The ideal often is described as some set of metrics or a checklist, she says, with the notion that if an IRB sticks to the list, there is confidence that participants are protected. “But it’s not so easy because each board is being asked to apply ethical standards that are kind of fuzzy,” Fernandez Lynch says. “If they were clear, we wouldn’t need IRB review.”
Boards can reach conclusions that are different from one another. “There is not a clear way of saying ‘This board got it right and this board got it wrong,’ unless it was egregious where everyone would agree that a particular board got it wrong,” she explains. “These are all research ethics debates: What kind of consent do you need for standard of care research? Is a placebo control arm appropriate? Do you need to have concrete plans for post-trial access? It’s hard to say that there is one right answer, which makes these checklist-type approaches very difficult.”
The system of research ethics does not lend itself to an easy checklist of items that indicate if something was performed ethically. For example, consider the metric of how many protocols a board approves on first submission. Fernandez Lynch says that does not really say much about quality. “It could be that a board is approving 100% of protocols, but they aren’t rubber-stamping things. Instead, it could be that they have a robust system in place where the sponsors of the research and the researchers are engaged with the staff of the IRB before they even submit anything so that submitted protocols are in really great shape. They have worked out all the kinks. They are clearly resolving ethical concerns so that by the time they are actually getting to the board, the protocols are approvable. This is the IRB actually working exactly as we would had hoped in the most efficient manner of dealing with any problems before things get to the board.”
Rosenfeld says he is not sure what will come out of the investigation. “I am quite confident that at least the two big IRBs are completely compliant with the regulations. I think that has become their role.” In the GAO’s last investigation of commercial IRBs, Coast IRB in Colorado Springs approved a fraudulent study. The IRB later shut down.3 “I don’t think there is anything [like the Coast IRB issue],” he says. “They were obviously not doing the right thing.
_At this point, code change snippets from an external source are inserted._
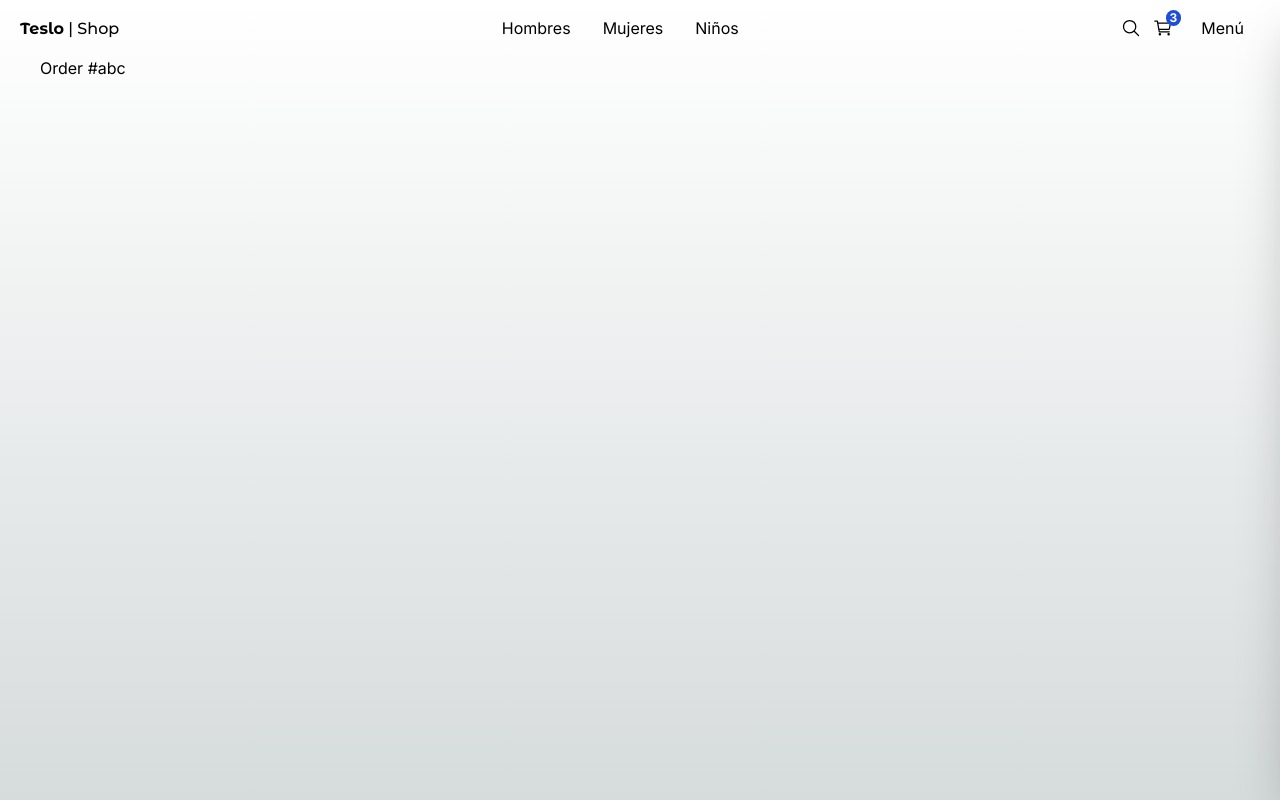
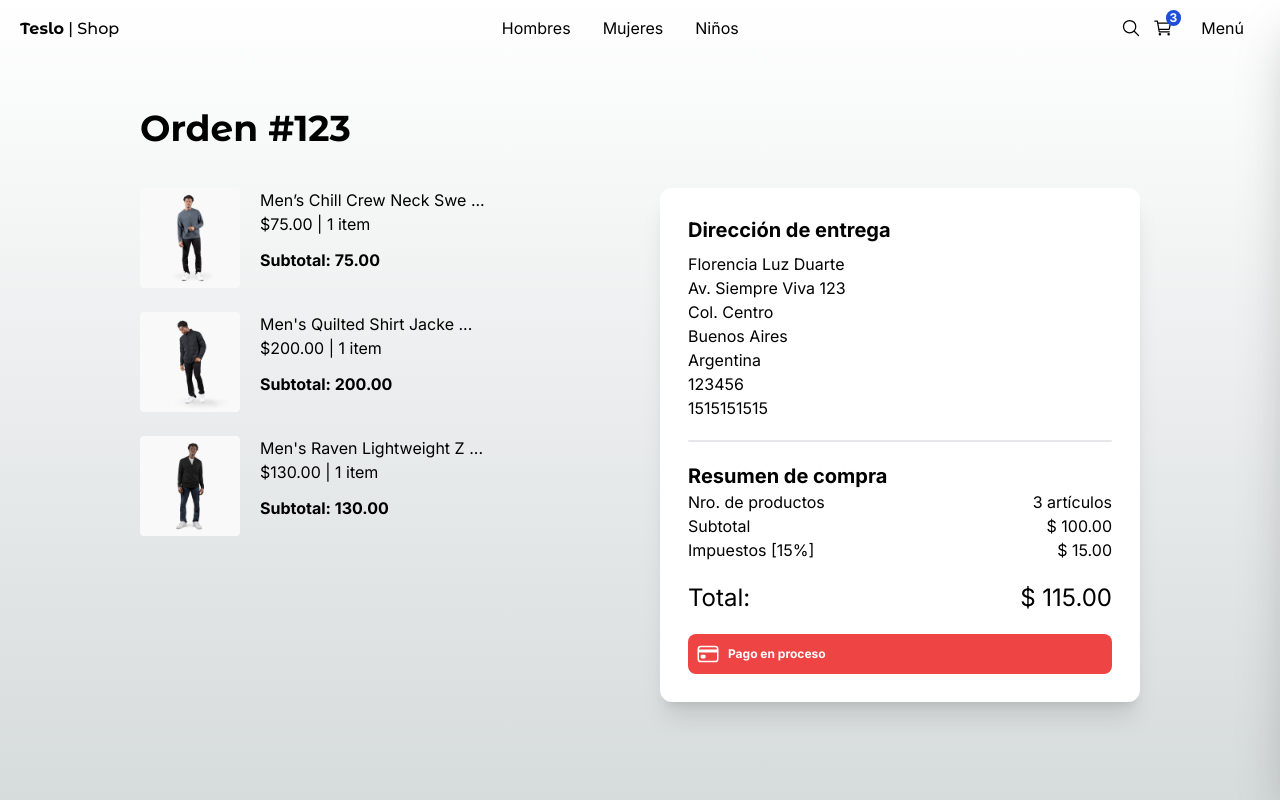
Before and after one commit to florluzduarte/teslo-shop-next, a Next.js app: page /orders/123 in a window 1280 px wide. Built offline with nearby package versions, Linux system fonts and the light colour scheme.

Commit message:
feat: update order and orders page + add empty page

```diff
--- a/src/app/(shop)/checkout/page.tsx
+++ b/src/app/(shop)/checkout/page.tsx
@@ -18,7 +18,7 @@ export default function CheckoutPage() {
         <div className="grid grid-cols-1 sm:grid-cols-2 gap-10">
           {/* Carrito */}
           <div className="flex flex-col mt-5">
-            <span className="font-bold text-xl">Editar elementos</span>
+            <span className="font-bold text-xl">Productos</span>
             <Link href="/cart" className="underline mb-5">Modificar la orden</Link>
 
             {/* Items */}
--- a/src/app/(shop)/empty/page.tsx
+++ b/src/app/(shop)/empty/page.tsx
@@ -1,8 +1,22 @@
+import Link from "next/link";
+import { IoCartOutline } from "react-icons/io5";
 
 export default function EmptyPage() {
   return (
-    <div>
-      <h1>Empty Page</h1>
+    <div className="flex justify-center items-center h-screen">
+      <IoCartOutline size={70} />
+      <div className="flex flex-col items-start ms-5">
+        <h1 className="text-xl font-semibold">
+          Tu carrito está vacío
+        </h1>
+
+        <Link
+          href="/"
+          className="text-blue-500 mt-2 text-4xl"
+        >
+          Regresar
+        </Link>
+      </div>
     </div>
   );
 }
--- a/src/app/(shop)/orders/[id]/page.tsx
+++ b/src/app/(shop)/orders/[id]/page.tsx
@@ -1,8 +1,95 @@
 
-export default function OrderPage() {
+import { InCartItem, Title } from "@/components";
+import { initialData } from "@/seed/seed";
+import clsx from "clsx";
+import { IoCardOutline } from "react-icons/io5";
+
+const productsInCart = [
+  initialData.products[0],
+  initialData.products[1],
+  initialData.products[2],
+]
+
+interface OrderProps {
+  params: {
+    id: string;
+  }
+}
+
+export default function OrderPage({ params }: OrderProps) {
+
+  const { id } = params;
+
+  //TODO:
+
   return (
-    <div>
-      <h1>Order #abc</h1>
+    <div className="flex justify-center items-center mb-72 px-10 sm:px-0">
+      <div className="flex flex-col w-[1000px]">
+        <Title title={`Orden #${id}`} />
+
+        <div className="grid grid-cols-1 sm:grid-cols-2 gap-10">
+
+          <div className="flex flex-col mt-5">
+            {/* Items */}
+            {
+              productsInCart.map((product) => (
+                <InCartItem key={product.slug} {...product} quantity={1} cardType="checkout" />
+              ))
+            }
+          </div>
+
+          {/* Checkout */}
+          <div className="bg-white rounded-xl shadow-xl p-7 h-fit mt-5">
+
+            <h2 className="text-xl font-bold mb-2">Dirección de entrega</h2>
+            <div className="mb-5">
+              <p>Florencia Luz Duarte</p>
+              <p>Av. Siempre Viva 123</p>
+              <p>Col. Centro</p>
+              <p>Buenos Aires</p>
+              <p>Argentina</p>
+              <p>123456</p>
+              <p>1515151515</p>
+            </div>
+
+            <div className="w-full h-0.5 rounded bg-gray-200 mb-5" />
+
+            <h2 className="text-xl font-bold">Resumen de compra</h2>
+
+            <div className="grid grid-cols-2">
+              <span>Nro. de productos</span>
+              <span className="text-right">3 artículos</span>
+
+              <span>Subtotal</span>
+              <span className="text-right">$ 100.00</span>
+
+              <span>Impuestos [15%]</span>
+              <span className="text-right">$ 15.00</span>
+
+              <span className="mt-5 text-2xl">Total:</span>
+              <span className="mt-5 text-2xl text-right">$ 115.00</span>
+            </div>
+
+            <div>
+              {/* Status de compra */}
+              <div className={
+                clsx(
+                  "flex items-center rounded-lg p-2 mt-5 text-xs font-bold text-white",
+                  {
+                    "bg-red-500": true,
+                    "bg-green-500": false,
+                  }
+                )
+              }>
+                <IoCardOutline size={24} />
+                <span className="mx-2">Pago en proceso</span>
+                {/* <span className="mx-2">Pagada</span> */}
+              </div>
+            </div>
+          </div>
+
+        </div>
+      </div>
     </div>
   );
 }
--- a/src/app/(shop)/orders/page.tsx
+++ b/src/app/(shop)/orders/page.tsx
@@ -1,8 +1,78 @@
+
+// https://tailwindcomponents.com/component/hoverable-table
+import { Title } from '@/components';
+
+import Link from 'next/link';
+import { IoCardOutline } from 'react-icons/io5';
 
 export default function OrdersPage() {
   return (
-    <div>
-      <h1>List of Orders Page</h1>
-    </div>
+    <>
+      <Title title="Orders" />
+
+      <div className="mb-10">
+        <table className="min-w-full">
+          <thead className="bg-gray-200 border-b">
+            <tr>
+              <th scope="col" className="text-sm font-medium text-gray-900 px-6 py-4 text-left">
+                #ID
+              </th>
+              <th scope="col" className="text-sm font-medium text-gray-900 px-6 py-4 text-left">
+                Nombre completo
+              </th>
+              <th scope="col" className="text-sm font-medium text-gray-900 px-6 py-4 text-left">
+                Estado
+              </th>
+              <th scope="col" className="text-sm font-medium text-gray-900 px-6 py-4 text-left">
+                Opciones
+              </th>
+            </tr>
+          </thead>
+          <tbody>
+
+            <tr className="bg-white border-b transition duration-300 ease-in-out hover:bg-gray-100">
+
+              <td className="px-6 py-4 whitespace-nowrap text-sm font-medium text-gray-900">1</td>
+              <td className="text-sm text-gray-900 font-light px-6 py-4 whitespace-nowrap">
+                Mark
+              </td>
+              <td className="flex items-center text-sm  text-gray-900 font-light px-6 py-4 whitespace-nowrap">
+
+                <IoCardOutline className="text-green-800" />
+                <span className='mx-2 text-green-800'>Pagada</span>
+
+              </td>
+              <td className="text-sm text-gray-900 font-light px-6 ">
+                <Link href="/orders/123" className="hover:underline">
+                  Ver orden
+                </Link>
+              </td>
+
+            </tr>
+
+            <tr className="bg-white border-b transition duration-300 ease-in-out hover:bg-gray-100">
+
+              <td className="px-6 py-4 whitespace-nowrap text-sm font-medium text-gray-900">1</td>
+              <td className="text-sm text-gray-900 font-light px-6 py-4 whitespace-nowrap">
+                Mark
+              </td>
+              <td className="flex items-center text-sm  text-gray-900 font-light px-6 py-4 whitespace-nowrap">
+
+                <IoCardOutline className="text-red-800" />
+                <span className='mx-2 text-red-800'>No Pagada</span>
+
+              </td>
+              <td className="text-sm text-gray-900 font-light px-6 ">
+                <Link href="/orders/123" className="hover:underline">
+                  Ver orden
+                </Link>
+              </td>
+
+            </tr>
+
+          </tbody>
+        </table>
+      </div>
+    </>
   );
 }
```
Also changed, not shown: src/app/(shop)/cart/page.tsx (+6 -1 lines).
I don’t think there will be any smoking gun this time.” If complying with the regulations is the definition of the “right thing,” then commercial IRBs will point to the regulations and say they are doing what they are supposed to do, he says.
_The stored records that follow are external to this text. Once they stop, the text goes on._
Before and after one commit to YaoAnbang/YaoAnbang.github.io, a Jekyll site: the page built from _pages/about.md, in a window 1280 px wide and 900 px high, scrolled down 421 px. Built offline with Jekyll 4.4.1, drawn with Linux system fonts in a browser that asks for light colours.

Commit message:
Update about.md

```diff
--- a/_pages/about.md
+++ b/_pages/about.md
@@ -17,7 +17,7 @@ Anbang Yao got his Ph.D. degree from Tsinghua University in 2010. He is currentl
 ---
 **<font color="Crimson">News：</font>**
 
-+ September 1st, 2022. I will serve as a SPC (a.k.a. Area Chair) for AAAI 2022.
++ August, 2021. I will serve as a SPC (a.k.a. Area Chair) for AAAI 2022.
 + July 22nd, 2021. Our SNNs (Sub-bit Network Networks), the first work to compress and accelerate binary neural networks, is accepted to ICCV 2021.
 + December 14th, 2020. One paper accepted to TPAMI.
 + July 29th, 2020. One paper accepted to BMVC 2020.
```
“In my view, IRBs are about protecting the rights and welfare of research participants — not demonstrating compliance with the regulations, but the regulations are the mechanism that we enforce that protection through,” he adds. Therefore, if the IRBs are compliant with the letter of the regulation, then the GAO may not find anything unexpected.
However, Rosenfeld hopes the investigation opens the door to a conversation about the purpose of IRBs. “I think one of the issues with IRBs is that the people they are meant to protect, in most cases, don’t even know they exist,” he says. “There is no real oversight or accountability to people who may one day be research participants, or to society in general. Maybe the GAO will give us an opportunity to have that conversation.”
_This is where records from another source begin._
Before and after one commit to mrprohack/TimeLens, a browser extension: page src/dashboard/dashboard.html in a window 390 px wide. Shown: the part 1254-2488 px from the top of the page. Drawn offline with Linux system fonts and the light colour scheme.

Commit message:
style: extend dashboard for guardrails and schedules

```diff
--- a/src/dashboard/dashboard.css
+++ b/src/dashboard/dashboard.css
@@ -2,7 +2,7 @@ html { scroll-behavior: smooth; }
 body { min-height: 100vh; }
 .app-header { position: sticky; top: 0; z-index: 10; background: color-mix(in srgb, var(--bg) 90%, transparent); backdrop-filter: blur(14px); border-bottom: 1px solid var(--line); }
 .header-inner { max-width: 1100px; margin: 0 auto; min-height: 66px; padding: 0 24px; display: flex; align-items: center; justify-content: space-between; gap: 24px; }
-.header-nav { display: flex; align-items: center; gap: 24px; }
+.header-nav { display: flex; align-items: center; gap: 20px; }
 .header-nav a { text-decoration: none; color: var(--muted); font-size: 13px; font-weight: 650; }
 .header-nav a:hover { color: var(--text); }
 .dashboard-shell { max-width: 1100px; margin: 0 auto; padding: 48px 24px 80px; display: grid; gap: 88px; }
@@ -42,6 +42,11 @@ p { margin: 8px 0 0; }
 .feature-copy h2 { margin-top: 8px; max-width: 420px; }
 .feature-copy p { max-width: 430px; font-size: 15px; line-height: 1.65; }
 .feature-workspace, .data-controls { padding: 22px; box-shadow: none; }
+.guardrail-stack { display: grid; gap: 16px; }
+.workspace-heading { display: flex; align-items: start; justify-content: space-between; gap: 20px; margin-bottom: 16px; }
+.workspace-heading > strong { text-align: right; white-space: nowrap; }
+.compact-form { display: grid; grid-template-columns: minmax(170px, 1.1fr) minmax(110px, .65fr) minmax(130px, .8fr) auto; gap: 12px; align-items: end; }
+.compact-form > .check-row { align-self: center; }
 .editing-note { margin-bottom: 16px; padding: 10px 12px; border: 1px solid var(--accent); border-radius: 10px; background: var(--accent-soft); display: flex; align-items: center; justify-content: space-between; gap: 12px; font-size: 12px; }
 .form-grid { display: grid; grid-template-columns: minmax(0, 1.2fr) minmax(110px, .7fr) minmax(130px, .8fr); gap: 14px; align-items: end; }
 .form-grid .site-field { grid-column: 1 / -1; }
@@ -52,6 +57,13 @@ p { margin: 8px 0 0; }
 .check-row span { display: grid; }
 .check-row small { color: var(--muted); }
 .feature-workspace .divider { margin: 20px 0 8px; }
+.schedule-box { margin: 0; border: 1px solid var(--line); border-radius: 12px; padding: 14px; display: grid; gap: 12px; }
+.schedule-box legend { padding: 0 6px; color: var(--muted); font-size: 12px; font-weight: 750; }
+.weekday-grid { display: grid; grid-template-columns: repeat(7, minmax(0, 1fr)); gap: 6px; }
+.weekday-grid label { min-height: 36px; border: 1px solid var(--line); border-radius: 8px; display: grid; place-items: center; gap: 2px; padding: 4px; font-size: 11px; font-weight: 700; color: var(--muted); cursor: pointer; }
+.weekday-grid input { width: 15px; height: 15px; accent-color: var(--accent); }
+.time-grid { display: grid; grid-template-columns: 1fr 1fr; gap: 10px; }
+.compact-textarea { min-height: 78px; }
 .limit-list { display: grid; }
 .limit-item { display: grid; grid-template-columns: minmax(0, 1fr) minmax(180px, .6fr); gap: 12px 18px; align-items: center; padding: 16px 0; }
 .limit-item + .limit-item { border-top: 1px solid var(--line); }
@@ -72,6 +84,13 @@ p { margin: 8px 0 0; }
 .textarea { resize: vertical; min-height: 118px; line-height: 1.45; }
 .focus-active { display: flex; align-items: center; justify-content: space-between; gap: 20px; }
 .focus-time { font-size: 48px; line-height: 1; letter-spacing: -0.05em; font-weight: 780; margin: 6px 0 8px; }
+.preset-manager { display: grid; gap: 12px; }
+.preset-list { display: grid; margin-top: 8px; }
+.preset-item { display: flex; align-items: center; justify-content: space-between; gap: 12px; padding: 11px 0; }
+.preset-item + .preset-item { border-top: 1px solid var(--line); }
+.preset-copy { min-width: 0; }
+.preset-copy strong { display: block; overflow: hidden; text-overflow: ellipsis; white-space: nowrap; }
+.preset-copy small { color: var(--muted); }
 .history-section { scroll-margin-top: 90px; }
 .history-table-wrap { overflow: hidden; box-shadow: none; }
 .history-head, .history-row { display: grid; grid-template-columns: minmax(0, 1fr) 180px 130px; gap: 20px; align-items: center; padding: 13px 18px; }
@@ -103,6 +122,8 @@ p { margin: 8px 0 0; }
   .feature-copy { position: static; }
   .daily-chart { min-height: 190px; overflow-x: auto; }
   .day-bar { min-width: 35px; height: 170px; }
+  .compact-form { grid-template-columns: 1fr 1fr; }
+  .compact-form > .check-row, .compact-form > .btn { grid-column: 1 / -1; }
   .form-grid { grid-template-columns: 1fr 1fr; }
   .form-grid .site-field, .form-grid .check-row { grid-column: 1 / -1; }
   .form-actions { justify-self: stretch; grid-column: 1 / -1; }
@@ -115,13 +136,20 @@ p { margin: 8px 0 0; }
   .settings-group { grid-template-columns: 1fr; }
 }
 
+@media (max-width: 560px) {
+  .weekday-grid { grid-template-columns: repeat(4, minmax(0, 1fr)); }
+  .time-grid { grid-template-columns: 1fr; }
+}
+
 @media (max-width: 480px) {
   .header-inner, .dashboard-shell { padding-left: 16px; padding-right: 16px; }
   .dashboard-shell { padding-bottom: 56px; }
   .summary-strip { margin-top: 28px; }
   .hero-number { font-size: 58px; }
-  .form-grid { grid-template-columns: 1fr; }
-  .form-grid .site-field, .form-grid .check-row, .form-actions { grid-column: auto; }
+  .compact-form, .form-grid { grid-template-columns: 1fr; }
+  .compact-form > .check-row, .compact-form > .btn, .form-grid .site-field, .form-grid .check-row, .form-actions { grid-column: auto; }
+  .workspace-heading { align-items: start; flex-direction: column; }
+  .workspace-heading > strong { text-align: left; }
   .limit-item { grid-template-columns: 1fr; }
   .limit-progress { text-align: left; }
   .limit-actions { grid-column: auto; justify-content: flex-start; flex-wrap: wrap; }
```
- Fernandez Lynch H, Rosenfeld S. Institutional review board quality, private equity, and promoting ethical human subjects research. Ann Intern Med 2020;173:558-562.
- Kaplan S. In clinical trials, for-profit review boards are taking over for hospitals. Should they? Stat, July 6, 2016. https://www.statnews.com/2016/07/06/institutional-review-boards-commercial-irbs/
- Koziatek S. IRB seals fate by approving fake protocol in federal sting. IRB Advisor, July 2009. https://www.reliasmedia.com/articles/113357-irb-seals-fate-by-approving-fake-protocol-in-federal-sting